A Beer by Any Other Name: Trappist Ales
I guess I’ll keep the blog going in a pseudo-chronological order. At least somewhat. We started with sours because A) am biased, I love ‘em, B) everyone’s coming out with a sour right now, and C) there IS a Sumerian recipe from 3000 BC that details the making of a beer quite like modern lambic. ANYWAY
NEXT UP: monastic brews, or Trappist ales. Monasteries began brewing around 500 AD, and so, it is my next choice in the series. There are 8 Trappist abbeys: 6 from Belgium, 1 from the Netherlands and 1 from Germany. These 8 founded the International Trappist Association to prevent abuse of the Trappist name. A Trappist beer must be brewed within a Trappist abbey, by monks, and sales revenue must be directed towards assistance, not profit. Some of the profits go to maintaining the abbey, and the rest to charities of their choosing.

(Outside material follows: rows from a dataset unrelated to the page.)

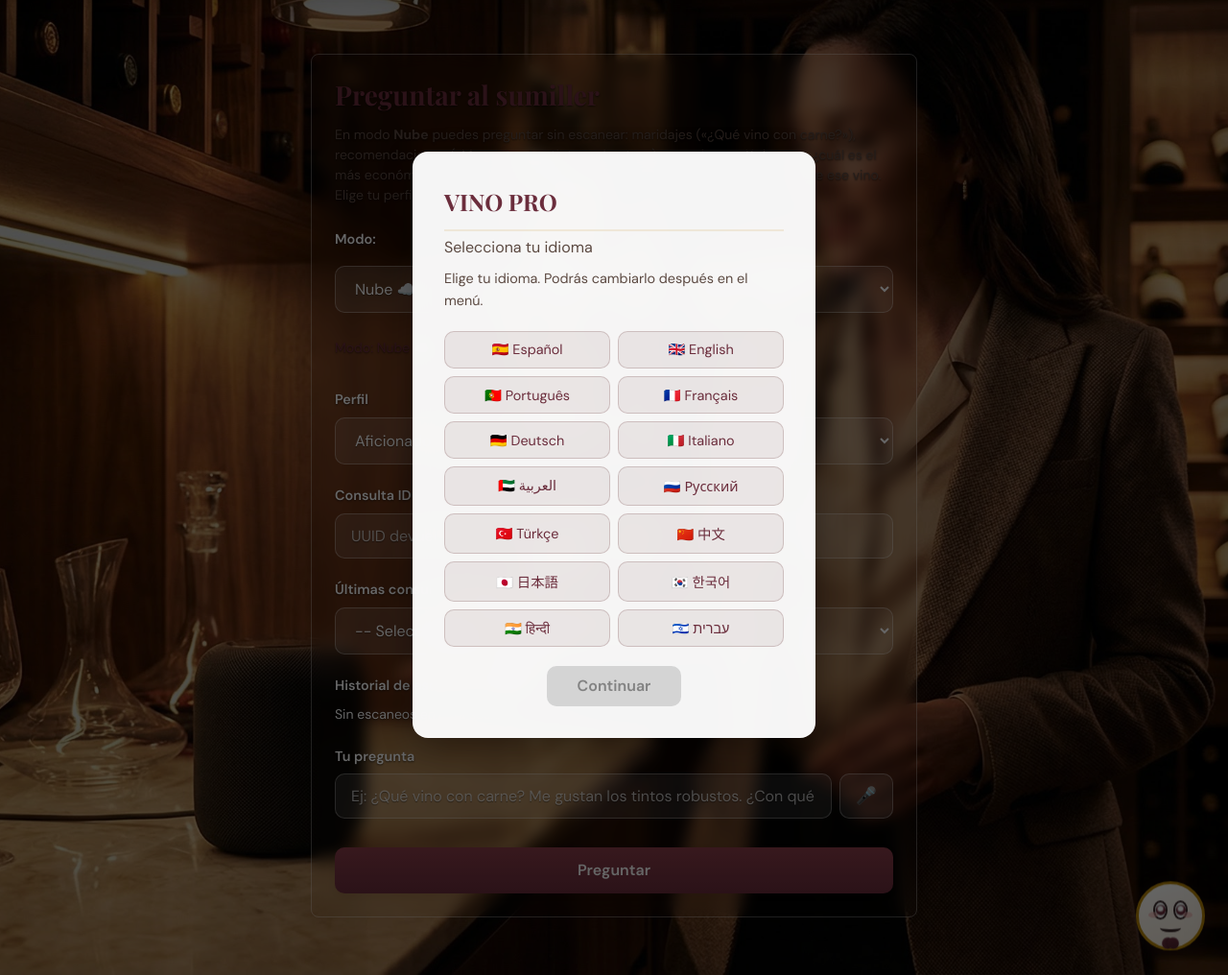
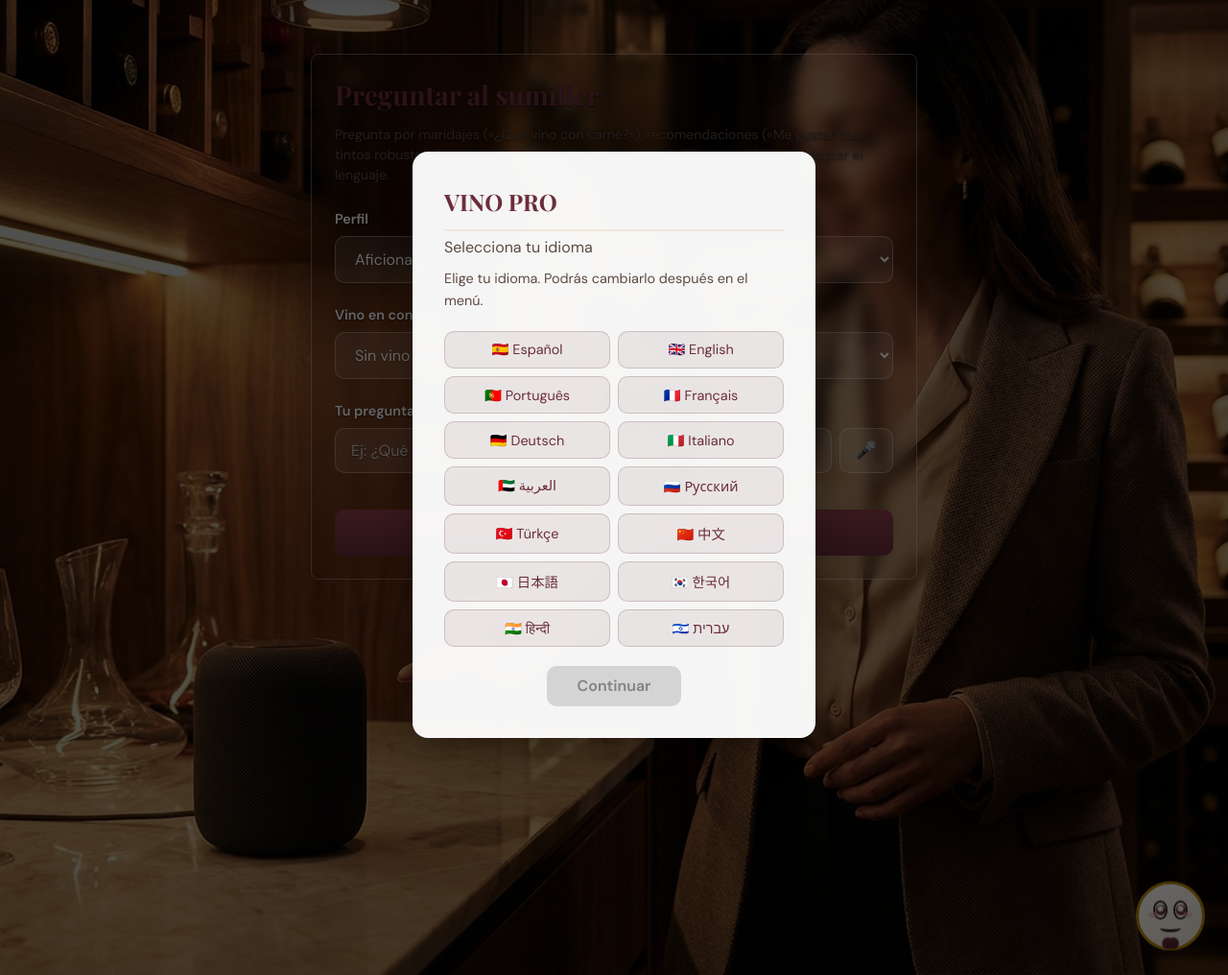
Before and after one commit to yusedcorrea-a11y/vinopro-backend-, a FastAPI app: page /preguntar in a window 1280 px wide. Shown: the part 89-1105 px from the top of the page at 96% size. Run offline with FastAPI, Linux system fonts and the light colour scheme; data that the repository does not hold is empty.

Commit message:
Preguntar: Vino en contexto sin UUID, Modo oculto gratis y auto Local PRO, chips preguntas recientes, sin historial escaneos
Made-with: Cursor

```diff
--- a/static/js/preguntar.js
+++ b/static/js/preguntar.js
@@ -4,14 +4,13 @@
  */
 (function() {
   const form = document.getElementById('formPregunta');
-  const consultaIdInput = document.getElementById('consulta_id');
-  const selectRecientes = document.getElementById('select_recientes');
+  const vinoContextoSelect = document.getElementById('vino_contexto');
   const errorDiv = document.getElementById('error');
   const respuestaDiv = document.getElementById('respuesta');
   const modoSelect = document.getElementById('modo_sumiller');
-  const indicadorModo = document.getElementById('indicador_modo');
   const textoInput = document.getElementById('texto');
   const btnMic = document.getElementById('btn-mic');
+  const chipsContainer = document.getElementById('chips_preguntas_recientes');
 
   if (!form) return;
 
@@ -104,47 +103,29 @@
     window.addEventListener('voiceschanged', function() { speechSynthesis.getVoices(); });
   }
 
-  function actualizarIndicadorModo() {
-    var esLocal = modoSelect && modoSelect.value === 'local';
-    if (indicadorModo) indicadorModo.textContent = esLocal ? 'Modo: IA Local 🖥️' : 'Modo: Nube ☁️';
-  }
-  if (modoSelect) modoSelect.addEventListener('change', actualizarIndicadorModo);
-  actualizarIndicadorModo();
-
-  /* IA Local solo Premium: ocultar opción y forzar Nube si no es PRO */
+  /* Modo: ocultar fila entera para usuarios gratis; PRO: auto Local sin internet */
   (function initModoPremium() {
-    if (!modoSelect) return;
     var sid = getSessionId();
-    if (!sid) {
-      modoSelect.value = 'nube';
-      actualizarIndicadorModo();
-      return;
-    }
+    if (!sid) return;
+    var wrapRow = document.getElementById('wrap_modo_row');
     fetch('/api/check-limit', { headers: { 'X-Session-ID': sid, 'Accept': 'application/json' } })
       .then(function(r) { return r.ok ? r.json() : {}; })
       .then(function(d) {
         var esPro = !!d.es_pro;
-        var optLocal = modoSelect.querySelector('option[value="local"]');
-        if (!esPro && optLocal) {
-          optLocal.disabled = true;
-          optLocal.textContent = (optLocal.textContent.replace(/\s*\(.*\)/, '') || 'IA Local 🖥️') + ' (solo PRO)';
-          if (modoSelect.value === 'local') {
-            modoSelect.value = 'nube';
-            actualizarIndicadorModo();
-          }
-          var wrap = document.getElementById('wrap_modo_premium');
-          if (!wrap && modoSelect.parentElement) {
-            wrap = document.createElement('p');
-            wrap.id = 'wrap_modo_premium';
-            wrap.className = 'texto-pequeno';
-            wrap.style.marginTop = '0.35rem';
-            wrap.style.color = 'var(--texto-suave)';
-            wrap.innerHTML = 'IA Local es exclusiva para Premium. <a href="/planes">Pasar a PRO</a>';
-            modoSelect.parentElement.appendChild(wrap);
-          }
+        var wrap = document.getElementById('wrap_modo_premium');
+        if (wrap) wrap.style.display = esPro ? 'none' : '';
+        if (wrapRow) wrapRow.style.display = esPro ? 'flex' : 'none';
+        if (!esPro) {
+          if (modoSelect) modoSelect.value = 'nube';
+          return;
         }
+        var optLocal = modoSelect && modoSelect.querySelector('option[value="local"]');
+        if (optLocal) optLocal.disabled = false;
+        if (!navigator.onLine && modoSelect) modoSelect.value = 'local';
+        window.addEventListener('offline', function() { if (modoSelect) modoSelect.value = 'local'; });
+        window.addEventListener('online', function() { if (modoSelect) modoSelect.value = 'nube'; });
       })
-      .catch(function() {});
+      .catch(function() { if (wrapRow) wrapRow.style.display = 'none'; });
   })();
 
   function ensureSessionId() {
@@ -171,50 +152,63 @@
     } catch (_) { return ''; }
   }
 
-  function cargarRecientes() {
+  function cargarVinoContexto() {
+    var sid = getSessionId();
+    if (!vinoContextoSelect || !sid) return;
+    vinoContextoSelect.innerHTML = '<option value="">Sin vino en contexto</option>';
+    fetch('/historial-escaneos', { headers: { 'X-Session-ID': sid } })
+      .then(function(r) { return r.json(); })
+      .then(function(d) {
+        (d.historial || []).slice(0, 15).forEach(function(h) {
+          var id = h.consulta_id || '';
+          var nombre = h.vino_nombre || 'Sin nombre';
+          var opt = document.createElement('option');
+          opt.value = id;
+          opt.textContent = 'Vino escaneado: ' + nombre;
+          vinoContextoSelect.appendChild(opt);
+        });
+      })
+      .catch(function() {});
+  }
+  cargarVinoContexto();
+
+  var chipsHideTimer = null;
+  function mostrarChipsPreguntasRecientes() {
+    if (!chipsContainer) return;
     try {
-      const list = JSON.parse(localStorage.getItem('ultimasConsultas') || '[]');
-      if (selectRecientes) {
-        selectRecientes.innerHTML = '<option value="">-- Seleccionar --</option>';
-        list.forEach(id => {
-          const opt = document.createElement('option');
-          opt.value = id;
-          opt.textContent = id.slice(0, 8) + '...';
-          selectRecientes.appendChild(opt);
+      var list = JSON.parse(localStorage.getItem('vino_pro_voice_history') || '[]');
+      var preguntas = list.slice(0, 5).map(function(x) { return x.pregunta; }).filter(Boolean);
+      chipsContainer.innerHTML = '';
+      if (preguntas.length === 0) { chipsContainer.hidden = true; return; }
+      preguntas.forEach(function(p) {
+        var chip = document.createElement('button');
+        chip.type = 'button';
+        chip.className = 'chip-pregunta';
+        chip.textContent = p.length > 50 ? p.slice(0, 47) + '…' : p;
+        chip.title = p;
+        chip.addEventListener('click', function() {
+          if (textoInput) textoInput.value = p;
+          chipsContainer.hidden = true;
         });
-      }
-    } catch (_) {}
+        chipsContainer.appendChild(chip);
+      });
+      chipsContainer.hidden = false;
+    } catch (_) { chipsContainer.hidden = true; }
   }
-  cargarRecientes();
-
-  function cargarHistorial() {
-    if (!window.getSessionId) return;
-    var sid = window.getSessionId();
-    var el = document.getElementById('historial-list');
-    if (!el) return;
-    if (!sid) { el.textContent = 'Sin sesión.'; return; }
-    fetch('/historial-escaneos', { headers: { 'X-Session-ID': sid } }).then(function(r) { return r.json(); }).then(function(d) {
-      var html = '';
-      (d.historial || []).slice(0, 10).forEach(function(h) {
-        html += '<div style="margin:0.3rem 0;"><a href="#" class="link-consulta" data-id="' + (h.consulta_id || '') + '">' + (h.vino_nombre || 'Sin nombre') + '</a> ' + (h.encontrado_en_bd ? '(BD)' : '(externo)') + '</div>';
-      });
-      el.innerHTML = html || 'Sin escaneos en esta sesión.';
-      document.querySelectorAll('.link-consulta').forEach(function(a) {
-        a.addEventListener('click', function(e) { e.preventDefault(); if (consultaIdInput) consultaIdInput.value = a.getAttribute('data-id'); });
-      });
-    }).catch(function() { el.textContent = 'Error al cargar.'; });
+  function ocultarChipsConRetraso() {
+    if (chipsHideTimer) clearTimeout(chipsHideTimer);
+    chipsHideTimer = setTimeout(function() { if (chipsContainer) chipsContainer.hidden = true; chipsHideTimer = null; }, 200);
   }
-  cargarHistorial();
-
-  if (selectRecientes) selectRecientes.addEventListener('change', function() {
-    if (this.value && consultaIdInput) consultaIdInput.value = this.value;
-  });
+  if (textoInput && chipsContainer) {
+    textoInput.addEventListener('focus', mostrarChipsPreguntasRecientes);
+    textoInput.addEventListener('blur', ocultarChipsConRetraso);
+  }
 
   form.addEventListener('submit', async function(e) {
     e.preventDefault();
     errorDiv.classList.add('hidden');
     respuestaDiv.classList.add('hidden');
-    const consulta_id = (consultaIdInput.value || (selectRecientes && selectRecientes.value)).trim();
+    const consulta_id = (vinoContextoSelect && vinoContextoSelect.value) ? vinoContextoSelect.value.trim() : '';
     const texto = document.getElementById('texto').value.trim();
     var modoLocal = modoSelect && modoSelect.value === 'local';
     if (!texto) {
@@ -252,10 +246,8 @@
         errorDiv.classList.remove('hidden');
         return;
       }
-      if (window._ultimaPreguntaFueVoz) {
-        guardarInteraccionVoz(texto, data.respuesta || '');
-        window._ultimaPreguntaFueVoz = false;
-      }
+      guardarInteraccionVoz(texto, data.respuesta || '');
+      if (window._ultimaPreguntaFueVoz) window._ultimaPreguntaFueVoz = false;
       respuestaDiv.innerHTML = '';
       var meta = document.createElement('div');
       meta.className = 'texto-pequeno respuesta-meta';
--- a/templates/preguntar.html
+++ b/templates/preguntar.html
@@ -45,21 +45,25 @@
     .btn-feedback { padding: 0.25rem 0.5rem; font-size: 0.85rem; background: rgba(255,255,255,0.12); border: 1px solid rgba(255,255,255,0.3); color: #faf8f5; border-radius: 4px; cursor: pointer; }
     .btn-feedback:hover { background: rgba(255,255,255,0.2); }
     .btn-feedback.active { background: var(--dorado); color: #1a0a0e; border-color: var(--dorado); }
+    .chips-preguntas-recientes { margin-top: 0.5rem; display: flex; flex-wrap: wrap; gap: 0.4rem; }
+    .chips-preguntas-recientes .chip-pregunta { padding: 0.35rem 0.6rem; font-size: 0.85rem; background: rgba(107, 45, 60, 0.15); border: 1px solid rgba(107, 45, 60, 0.35); border-radius: 999px; color: var(--burdeos); cursor: pointer; }
+    .chips-preguntas-recientes .chip-pregunta:hover { background: rgba(107, 45, 60, 0.25); }
+    body.page-preguntar #wrap_modo_row { display: none; }
   </style>
 {% endblock %}
 
 {% block content %}
 <div class="form-container">
   <h1 class="page-title">{{ t('preguntar.title') }}</h1>
-  <p class="page-subtitle">En modo <strong>Nube</strong> puedes preguntar sin escanear: maridajes («¿Qué vino con carne?»), recomendaciones («Me gustan los tintos robustos») o seguir con «Y de esos, ¿cuál es el más económico?». Con <strong>Consulta ID</strong> (tras escanear) el sumiller responde sobre ese vino. Elige tu perfil para adaptar el lenguaje.</p>
+  <p class="page-subtitle">Pregunta por maridajes («¿Qué vino con carne?»), recomendaciones («Me gustan los tintos robustos») o sobre un vino que hayas escaneado. Elige tu perfil para adaptar el lenguaje.</p>
 
-  <div class="form-group form-group-inline">
+  <div class="form-group form-group-inline" id="wrap_modo_row">
     <label class="label-inline">Modo:</label>
-    <select id="modo_sumiller" title="IA Local (solo PRO) usa el agente en tu PC (puerto 8080); Nube usa reglas del servidor">
+    <select id="modo_sumiller" title="IA Local (solo PRO) usa el agente en tu PC; sin internet se activa automático si eres PRO">
       <option value="nube" selected>Nube ☁️</option>
       <option value="local">IA Local 🖥️ (solo PRO)</option>
     </select>
-    <span id="indicador_modo" class="texto-pequeno" style="color:var(--burdeos);">Modo: Nube ☁️</span>
+    <p id="wrap_modo_premium" class="texto-pequeno" style="margin:0.35rem 0 0 0; color:var(--texto-suave);">IA Local es exclusiva para Premium. <a href="/planes">Pasar a PRO</a></p>
   </div>
 
   <form id="formPregunta">
@@ -71,19 +75,11 @@
         <option value="profesional">Profesional</option>
       </select>
     </div>
-    <div class="form-group">
-      <label for="consulta_id">Consulta ID</label>
-      <input type="text" id="consulta_id" name="consulta_id" placeholder="UUID devuelto al escanear">
-    </div>
-    <div class="form-group" id="wrapSelectRecientes">
-      <label for="select_recientes">Últimas consultas (local)</label>
-      <select id="select_recientes">
-        <option value="">-- Seleccionar --</option>
+    <div class="form-group" id="wrap_vino_contexto">
+      <label for="vino_contexto">Vino en contexto</label>
+      <select id="vino_contexto">
+        <option value="">Sin vino en contexto</option>
       </select>
-    </div>
-    <div class="form-group" id="wrapHistorial">
-      <label>Historial de escaneos (sesión)</label>
-      <div id="historial-list" class="texto-pequeno">Cargando…</div>
     </div>
     <div class="form-group">
       <label for="texto">Tu pregunta</label>
@@ -91,6 +87,7 @@
         <input type="text" id="texto" name="texto" required placeholder="Ej: ¿Qué vino con carne? Me gustan los tintos robustos. ¿Con qué marida?">
         <button type="button" id="btn-mic" class="btn-mic" title="Preguntar por voz" aria-label="Activar micrófono para hablar">🎤</button>
       </div>
+      <div id="chips_preguntas_recientes" class="chips-preguntas-recientes" hidden aria-live="polite"></div>
     </div>
     <button type="submit" class="btn btn-block">Preguntar</button>
   </form>
```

The Chimay Brewery is a phenomenal example of the Trappist style, as well as good practices. The water for the beer is drawn from a well within the monastery. They feed their cows the unused solids from the beer mash, and said cows make their cheese! That’s right, they do cheese too.
We have Chimay Red, Blue and White here at BSB (blue’s my favourite).Trappist beers tend to be on the pricier side, but you get what you pay for. Spend 6$ on bud light and chug that down, or spend double that, with double the percentage, drink from a chalice, enjoy every mouthful, and also get that nice fuzzy feeling of knowing that a portion of it is going to support some monks and their choice of charity! We also have Rochefort 8 & 10 from the Abbey of Notre-Dame de Saint-Remy, and with centuries of brewing experience, they know what they’re doing. The Rochefort 8 sits at just over a 9%, and is a sweet delight. The 10, sitting at an ever-powerful 11.3% plays the percentage down with a fruity scent, sugar and spice notes reminiscent of winter, less sweet than brother 8.
Your local BSB Brewnette